● EXERCISE DIRECTIONS
Below are records; copy every line in them that holds the word "scholia".
▬▬▬
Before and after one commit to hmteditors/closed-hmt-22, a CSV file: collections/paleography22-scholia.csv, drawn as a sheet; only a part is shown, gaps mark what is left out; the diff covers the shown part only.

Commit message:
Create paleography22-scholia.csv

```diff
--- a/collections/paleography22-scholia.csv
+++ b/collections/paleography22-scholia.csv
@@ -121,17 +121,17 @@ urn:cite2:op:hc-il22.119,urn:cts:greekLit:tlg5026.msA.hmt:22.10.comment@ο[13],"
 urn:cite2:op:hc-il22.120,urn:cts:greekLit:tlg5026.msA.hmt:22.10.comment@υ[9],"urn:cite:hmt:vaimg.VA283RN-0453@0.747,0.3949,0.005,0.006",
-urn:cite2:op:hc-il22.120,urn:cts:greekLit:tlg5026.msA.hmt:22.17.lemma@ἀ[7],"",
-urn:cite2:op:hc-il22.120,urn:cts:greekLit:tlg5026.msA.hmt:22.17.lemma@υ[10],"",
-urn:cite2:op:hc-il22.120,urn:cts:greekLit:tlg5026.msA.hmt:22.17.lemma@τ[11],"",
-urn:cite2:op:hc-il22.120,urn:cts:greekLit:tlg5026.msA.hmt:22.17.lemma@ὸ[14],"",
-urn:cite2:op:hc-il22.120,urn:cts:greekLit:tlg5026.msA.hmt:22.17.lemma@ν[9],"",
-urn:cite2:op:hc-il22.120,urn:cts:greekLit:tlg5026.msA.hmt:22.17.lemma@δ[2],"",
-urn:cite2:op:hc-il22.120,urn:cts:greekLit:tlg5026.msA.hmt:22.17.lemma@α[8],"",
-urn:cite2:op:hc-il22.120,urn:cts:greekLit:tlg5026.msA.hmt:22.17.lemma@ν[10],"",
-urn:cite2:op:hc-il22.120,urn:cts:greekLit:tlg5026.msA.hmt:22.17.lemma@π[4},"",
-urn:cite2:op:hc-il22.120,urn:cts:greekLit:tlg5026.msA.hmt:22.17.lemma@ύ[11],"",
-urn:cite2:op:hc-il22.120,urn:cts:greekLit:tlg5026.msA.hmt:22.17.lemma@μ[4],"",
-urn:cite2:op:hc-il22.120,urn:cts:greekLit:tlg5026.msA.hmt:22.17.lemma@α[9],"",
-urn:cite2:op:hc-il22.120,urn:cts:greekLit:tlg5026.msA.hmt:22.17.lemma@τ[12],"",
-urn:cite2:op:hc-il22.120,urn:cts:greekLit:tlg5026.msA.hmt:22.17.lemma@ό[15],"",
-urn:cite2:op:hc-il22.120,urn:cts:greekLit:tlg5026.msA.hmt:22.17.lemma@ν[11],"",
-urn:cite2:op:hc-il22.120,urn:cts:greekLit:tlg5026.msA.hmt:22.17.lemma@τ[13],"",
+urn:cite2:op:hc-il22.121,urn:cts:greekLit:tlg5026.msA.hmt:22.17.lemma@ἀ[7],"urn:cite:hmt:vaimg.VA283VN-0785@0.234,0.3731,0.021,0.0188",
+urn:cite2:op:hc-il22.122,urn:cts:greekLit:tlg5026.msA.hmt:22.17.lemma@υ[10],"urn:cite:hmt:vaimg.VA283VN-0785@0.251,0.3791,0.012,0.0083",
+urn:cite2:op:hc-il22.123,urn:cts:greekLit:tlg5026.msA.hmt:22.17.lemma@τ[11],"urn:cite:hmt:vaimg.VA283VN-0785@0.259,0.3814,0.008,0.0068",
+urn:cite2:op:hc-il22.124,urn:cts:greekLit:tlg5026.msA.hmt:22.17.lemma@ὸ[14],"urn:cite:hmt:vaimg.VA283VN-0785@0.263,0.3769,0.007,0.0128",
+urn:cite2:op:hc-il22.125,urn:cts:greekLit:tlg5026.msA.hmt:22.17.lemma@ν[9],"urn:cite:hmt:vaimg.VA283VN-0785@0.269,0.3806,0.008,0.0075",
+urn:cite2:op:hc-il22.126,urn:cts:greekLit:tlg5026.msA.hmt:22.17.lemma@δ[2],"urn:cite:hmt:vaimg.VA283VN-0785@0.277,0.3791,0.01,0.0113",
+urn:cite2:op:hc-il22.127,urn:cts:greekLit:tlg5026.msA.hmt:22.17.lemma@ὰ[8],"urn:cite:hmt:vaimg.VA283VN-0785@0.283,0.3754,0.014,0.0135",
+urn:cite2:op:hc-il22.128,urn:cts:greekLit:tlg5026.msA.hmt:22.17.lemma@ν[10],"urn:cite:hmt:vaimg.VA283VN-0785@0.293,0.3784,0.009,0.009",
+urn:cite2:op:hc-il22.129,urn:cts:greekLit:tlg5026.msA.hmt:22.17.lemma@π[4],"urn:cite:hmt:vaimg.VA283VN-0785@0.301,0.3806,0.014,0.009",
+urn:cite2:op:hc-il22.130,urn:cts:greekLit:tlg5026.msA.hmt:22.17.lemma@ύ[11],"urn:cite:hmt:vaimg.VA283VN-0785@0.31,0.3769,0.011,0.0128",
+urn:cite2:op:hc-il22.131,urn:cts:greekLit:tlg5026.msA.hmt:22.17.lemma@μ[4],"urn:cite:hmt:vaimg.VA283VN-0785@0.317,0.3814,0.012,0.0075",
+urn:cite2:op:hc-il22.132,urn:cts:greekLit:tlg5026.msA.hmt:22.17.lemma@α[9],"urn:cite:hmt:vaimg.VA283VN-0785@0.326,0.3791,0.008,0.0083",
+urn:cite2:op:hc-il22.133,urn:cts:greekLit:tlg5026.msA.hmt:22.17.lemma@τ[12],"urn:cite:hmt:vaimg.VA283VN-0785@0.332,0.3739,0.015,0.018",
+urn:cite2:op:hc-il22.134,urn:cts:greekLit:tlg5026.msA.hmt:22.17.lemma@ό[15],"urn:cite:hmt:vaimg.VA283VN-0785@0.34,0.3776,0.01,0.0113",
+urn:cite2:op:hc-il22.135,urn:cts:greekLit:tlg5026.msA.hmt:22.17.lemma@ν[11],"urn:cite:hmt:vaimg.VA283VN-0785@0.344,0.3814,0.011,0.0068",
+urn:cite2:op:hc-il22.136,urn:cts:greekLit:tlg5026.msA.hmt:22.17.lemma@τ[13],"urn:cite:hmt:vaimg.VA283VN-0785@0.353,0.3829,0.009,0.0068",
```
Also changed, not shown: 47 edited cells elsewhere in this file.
▬▬▬
● RESULT BELOW
Before and after one commit to hmteditors/closed-hmt-22, a CSV file: collections/paleography22-scholia.csv, drawn as a sheet; only a part is shown, gaps mark what is left out; the diff covers the shown part only.
Create paleography22-scholia.csv
--- a/collections/paleography22-scholia.csv
+++ b/collections/paleography22-scholia.csv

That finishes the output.